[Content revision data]
►
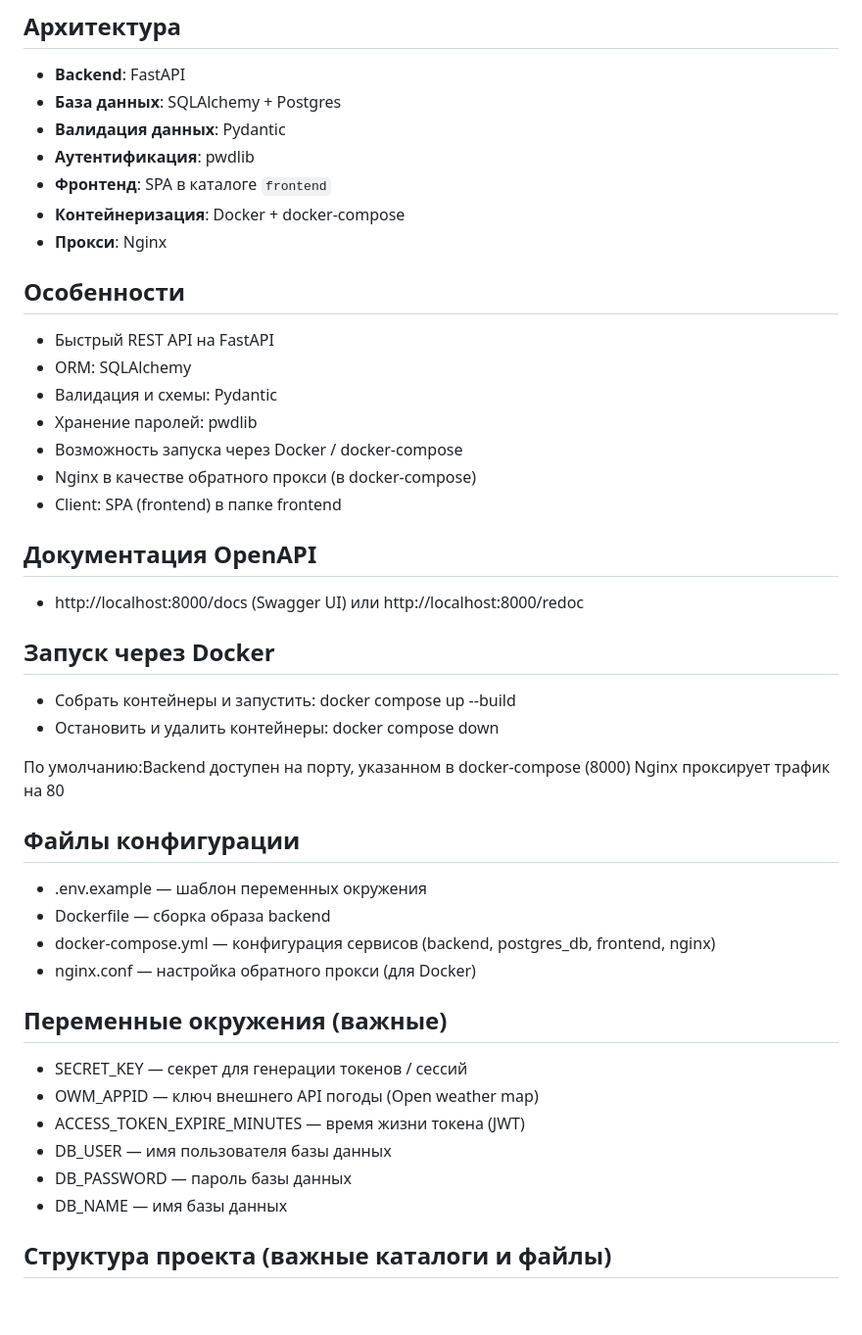
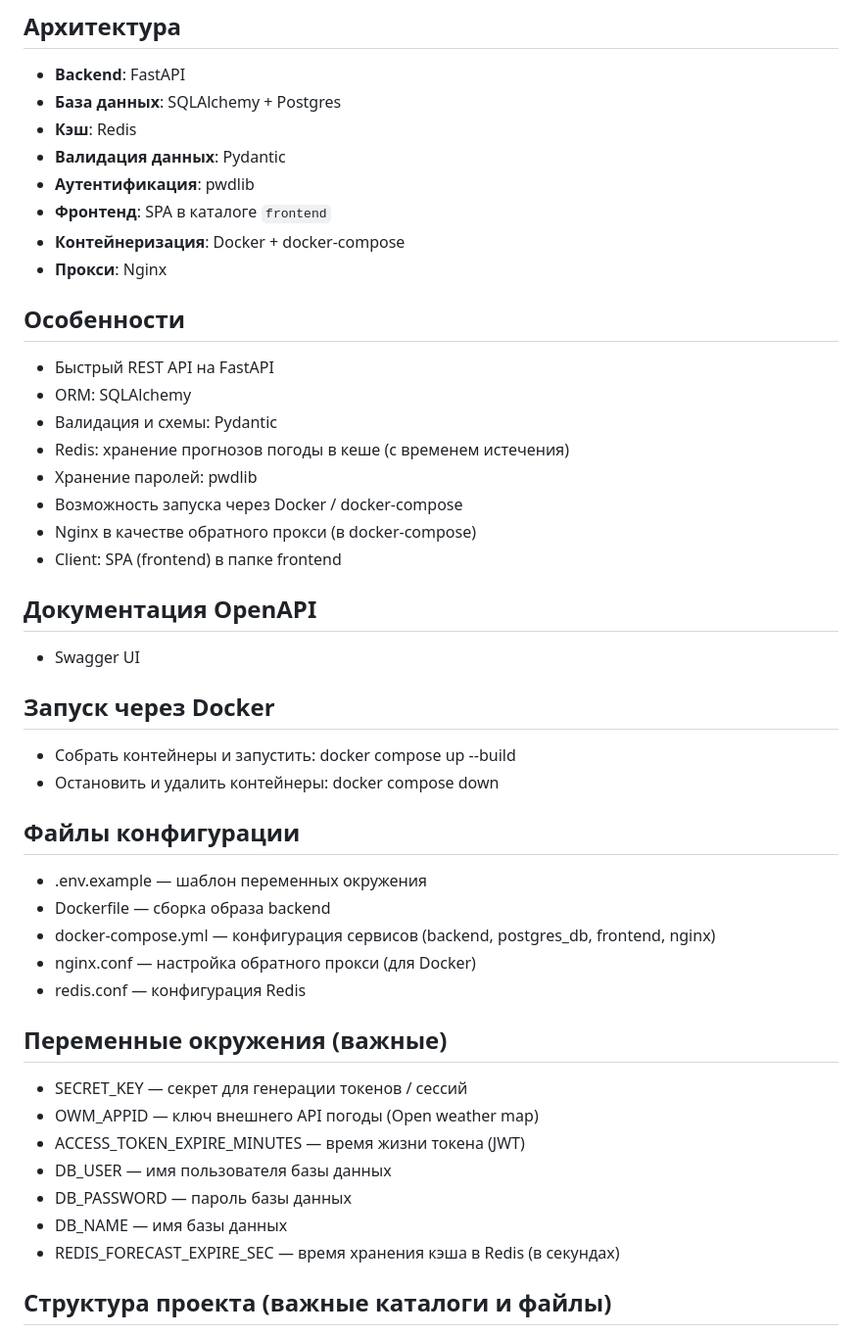
Before and after one commit to TsetsenUb/weather_forecast_app, a Markdown page: README.md, the part around one of its changes. Shown at 98% size. Drawn GitHub-style; blank space fills up the shorter version.

```diff
--- a/README.md
+++ b/README.md
@@ -5,6 +5,7 @@
 ## Архитектура
 - **Backend**: FastAPI
 - **База данных**: SQLAlchemy + Postgres
+- **Кэш**: Redis
 - **Валидация данных**: Pydantic
 - **Аутентификация**: pwdlib
 - **Фронтенд**: SPA в каталоге `frontend`
@@ -16,6 +17,7 @@
 - Быстрый REST API на FastAPI
 - ORM: SQLAlchemy
 - Валидация и схемы: Pydantic
+- Redis: хранение прогнозов погоды в кеше (с временем истечения)
 - Хранение паролей: pwdlib
 - Возможность запуска через Docker / docker-compose
 - Nginx в качестве обратного прокси (в docker-compose)
@@ -23,7 +25,7 @@
 
 
 ## Документация OpenAPI
-- http://localhost:8000/docs (Swagger UI) или http://localhost:8000/redoc
+- Swagger UI
 
 
 ## Запуск через Docker
@@ -32,14 +34,12 @@
 - Остановить и удалить контейнеры:
     docker compose down
 
-По умолчанию:Backend доступен на порту, указанном в docker-compose (8000)
-Nginx проксирует трафик на 80
-
 ## Файлы конфигурации
 - .env.example — шаблон переменных окружения
 - Dockerfile — сборка образа backend
 - docker-compose.yml — конфигурация сервисов (backend, postgres_db, frontend, nginx)
 - nginx.conf — настройка обратного прокси (для Docker)
+- redis.conf — конфигурация Redis
 
 ## Переменные окружения (важные)
 - SECRET_KEY — секрет для генерации токенов / сессий
@@ -48,6 +48,7 @@ Nginx проксирует трафик на 80
 - DB_USER — имя пользователя базы данных
 - DB_PASSWORD — пароль базы данных
 - DB_NAME — имя базы данных
+- REDIS_FORECAST_EXPIRE_SEC — время хранения кэша в Redis (в секундах)
 
 ## Структура проекта (важные каталоги и файлы)
 - app/ — backend код (FastAPI)main.py — точка входа приложения
```
Also changed, not shown: other parts of README.md (+0 -1 lines).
◄
**How to complete this task**
With the images omitted, output all entries exactly as given.

**Solution to this exercise**
Before and after one commit to TsetsenUb/weather_forecast_app, a Markdown page: README.md, the part around one of its changes. Shown at 98% size. Drawn GitHub-style; blank space fills up the shorter version.

```diff
--- a/README.md
+++ b/README.md
@@ -5,6 +5,7 @@
 ## Архитектура
 - **Backend**: FastAPI
 - **База данных**: SQLAlchemy + Postgres
+- **Кэш**: Redis
 - **Валидация данных**: Pydantic
 - **Аутентификация**: pwdlib
 - **Фронтенд**: SPA в каталоге `frontend`
@@ -16,6 +17,7 @@
 - Быстрый REST API на FastAPI
 - ORM: SQLAlchemy
 - Валидация и схемы: Pydantic
+- Redis: хранение прогнозов погоды в кеше (с временем истечения)
 - Хранение паролей: pwdlib
 - Возможность запуска через Docker / docker-compose
 - Nginx в качестве обратного прокси (в docker-compose)
@@ -23,7 +25,7 @@
 
 
 ## Документация OpenAPI
-- http://localhost:8000/docs (Swagger UI) или http://localhost:8000/redoc
+- Swagger UI
 
 
 ## Запуск через Docker
@@ -32,14 +34,12 @@
 - Остановить и удалить контейнеры:
     docker compose down
 
-По умолчанию:Backend доступен на порту, указанном в docker-compose (8000)
-Nginx проксирует трафик на 80
-
 ## Файлы конфигурации
 - .env.example — шаблон переменных окружения
 - Dockerfile — сборка образа backend
 - docker-compose.yml — конфигурация сервисов (backend, postgres_db, frontend, nginx)
 - nginx.conf — настройка обратного прокси (для Docker)
+- redis.conf — конфигурация Redis
 
 ## Переменные окружения (важные)
 - SECRET_KEY — секрет для генерации токенов / сессий
@@ -48,6 +48,7 @@ Nginx проксирует трафик на 80
 - DB_USER — имя пользователя базы данных
 - DB_PASSWORD — пароль базы данных
 - DB_NAME — имя базы данных
+- REDIS_FORECAST_EXPIRE_SEC — время хранения кэша в Redis (в секундах)
 
 ## Структура проекта (важные каталоги и файлы)
 - app/ — backend код (FastAPI)main.py — точка входа приложения
```
Also changed, not shown: other parts of README.md (+0 -1 lines).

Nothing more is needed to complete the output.